Computer One, an international civil network of computers with “no boundaries but knowledge itself” The all-encompassing central grid ensures total transparency from nations and corporations. It has come to control everything from the climate to its own maintenance. Zoology professor Enzo Yakuda realizes that the network has deemed humanity a threat to be eliminated. While he races to build a virus that can defeat it, a Computer One–controlled “re- versed evolution” begins to destroy Earth’s biodiversity.
Stephen Baxter
Moonseed 1998

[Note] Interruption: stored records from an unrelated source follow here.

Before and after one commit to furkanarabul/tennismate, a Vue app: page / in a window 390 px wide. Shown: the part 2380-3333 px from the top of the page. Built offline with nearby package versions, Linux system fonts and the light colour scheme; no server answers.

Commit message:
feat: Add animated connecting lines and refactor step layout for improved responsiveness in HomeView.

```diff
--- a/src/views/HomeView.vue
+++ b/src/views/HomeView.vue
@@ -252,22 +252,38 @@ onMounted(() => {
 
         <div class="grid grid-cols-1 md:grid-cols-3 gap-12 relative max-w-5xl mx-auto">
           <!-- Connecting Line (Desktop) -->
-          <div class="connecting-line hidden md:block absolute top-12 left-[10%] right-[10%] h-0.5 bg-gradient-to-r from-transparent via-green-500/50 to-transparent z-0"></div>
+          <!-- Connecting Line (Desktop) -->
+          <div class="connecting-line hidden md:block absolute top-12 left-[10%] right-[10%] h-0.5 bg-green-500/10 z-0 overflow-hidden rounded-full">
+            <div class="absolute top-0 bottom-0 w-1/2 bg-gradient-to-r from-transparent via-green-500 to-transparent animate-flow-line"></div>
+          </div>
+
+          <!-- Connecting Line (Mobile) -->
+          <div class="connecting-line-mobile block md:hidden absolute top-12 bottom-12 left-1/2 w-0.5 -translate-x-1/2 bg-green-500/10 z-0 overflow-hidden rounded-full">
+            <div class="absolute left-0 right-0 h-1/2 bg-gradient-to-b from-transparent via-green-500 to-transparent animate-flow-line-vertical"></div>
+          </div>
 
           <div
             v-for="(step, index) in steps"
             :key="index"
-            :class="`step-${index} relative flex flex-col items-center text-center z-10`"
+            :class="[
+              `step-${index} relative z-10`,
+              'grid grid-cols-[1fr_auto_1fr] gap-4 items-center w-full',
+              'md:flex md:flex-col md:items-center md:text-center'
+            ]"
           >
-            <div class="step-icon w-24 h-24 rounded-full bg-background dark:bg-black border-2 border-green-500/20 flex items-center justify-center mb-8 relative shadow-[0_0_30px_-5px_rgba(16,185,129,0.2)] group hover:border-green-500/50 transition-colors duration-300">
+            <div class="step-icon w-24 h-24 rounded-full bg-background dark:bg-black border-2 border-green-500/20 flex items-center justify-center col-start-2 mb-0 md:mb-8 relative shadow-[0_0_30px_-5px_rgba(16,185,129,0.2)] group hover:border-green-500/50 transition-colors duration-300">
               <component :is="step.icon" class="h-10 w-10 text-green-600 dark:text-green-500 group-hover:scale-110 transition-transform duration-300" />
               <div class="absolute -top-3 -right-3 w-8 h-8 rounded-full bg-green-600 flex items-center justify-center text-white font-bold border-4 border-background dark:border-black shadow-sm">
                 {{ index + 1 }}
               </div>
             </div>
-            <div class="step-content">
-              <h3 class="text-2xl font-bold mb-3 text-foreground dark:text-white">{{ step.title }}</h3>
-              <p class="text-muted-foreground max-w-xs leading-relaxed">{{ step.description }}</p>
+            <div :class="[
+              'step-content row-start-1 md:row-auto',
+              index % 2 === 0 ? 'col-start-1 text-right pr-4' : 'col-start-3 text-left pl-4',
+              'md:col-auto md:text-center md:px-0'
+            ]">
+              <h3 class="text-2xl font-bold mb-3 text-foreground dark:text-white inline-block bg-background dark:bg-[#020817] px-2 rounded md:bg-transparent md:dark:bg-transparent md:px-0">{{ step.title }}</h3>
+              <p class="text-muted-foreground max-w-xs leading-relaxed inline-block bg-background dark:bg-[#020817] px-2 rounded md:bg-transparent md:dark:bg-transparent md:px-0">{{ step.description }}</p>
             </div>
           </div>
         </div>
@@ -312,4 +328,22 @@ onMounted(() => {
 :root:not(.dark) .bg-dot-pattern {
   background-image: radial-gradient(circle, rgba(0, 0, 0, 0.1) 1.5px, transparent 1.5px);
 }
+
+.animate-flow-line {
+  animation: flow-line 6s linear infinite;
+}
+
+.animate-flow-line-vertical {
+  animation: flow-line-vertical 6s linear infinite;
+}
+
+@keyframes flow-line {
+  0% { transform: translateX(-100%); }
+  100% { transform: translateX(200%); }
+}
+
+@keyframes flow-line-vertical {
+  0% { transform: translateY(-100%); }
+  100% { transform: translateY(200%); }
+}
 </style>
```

Moonseed, a mysterious nanotechnological substance from space Though of unknown function, the alien matter “is endeavoring to construct something...It moves atomic particles, sometimes molecules, to build structures from the subatomic level up.” After Venus mysteriously explodes, a sample of silvery moonseed dust escapes from a NASA lab and infects Earth, digesting the planet’s crust and burying the globe in volcanic eruptions as it reproduces itself.
Karel Čapek
R.U.R. 1920
Rossum’s Universal Robots, the first sustainable form of artificial life The discovery of a protoplasmic substance with the ability to function like living matter leads to labor far cheaper than any humans can offer. The robots begin to develop sentience and plot to annihilate the human race, which they deem “superfluous.”
Stephen Vincent Benét
“Nightmare Number Three” 1935
Everyday machines of modern society, including concrete mixers, printers, telephones, and cars Labor-saving devices “built to be better than humankind” save humans time, energy, and money. After years of secret planning, the machines rebel. Printers in the U.S. Senate print out propaganda for the wrong candidates, while vehicles mow down pedestrians on Madison Avenue.
Kurt Vonnegut
Cat’s Cradle 1963
Ice-nine, a lab-developed form of water that solidifies anything it touches at room temperature Originally developed as a possible military weapon by a co-creator of the atomic bomb, the substance becomes sought after as a painless method of suicide. The corpse of a dictator who swallowed ice-nine rather than die from cancer falls into the sea, instantly solidifying all of Earth’s water and killing most humans.
Margaret Atwood
Oryx and Crake
BlyssPluss, a drug developed by one of a handful of megacorporations that have come to dominate the world The drug promises to prolong youth while providing “an unlimited supply of libido and sexual prowess, coupled with a generalized sense of energy and well-being.” Unbeknownst to the billions of Blyss­Pluss users, the drug contains a deadly virus secretly engineered by a scientist in order to wipe out humanity so that civilization can begin again.
Ernest Cline
Ready Player One 2011
OASIS, a virtual reality game in which participants play as better versions of their offline selves In a bleak dystopian future, the game serves as “an escape hatch into a better reality…a magical place where anything was possible.” Increasing numbers of players become unable to distinguish between the game and reality. OASIS becomes “a self-imposed prison for humanity” as the real world languishes.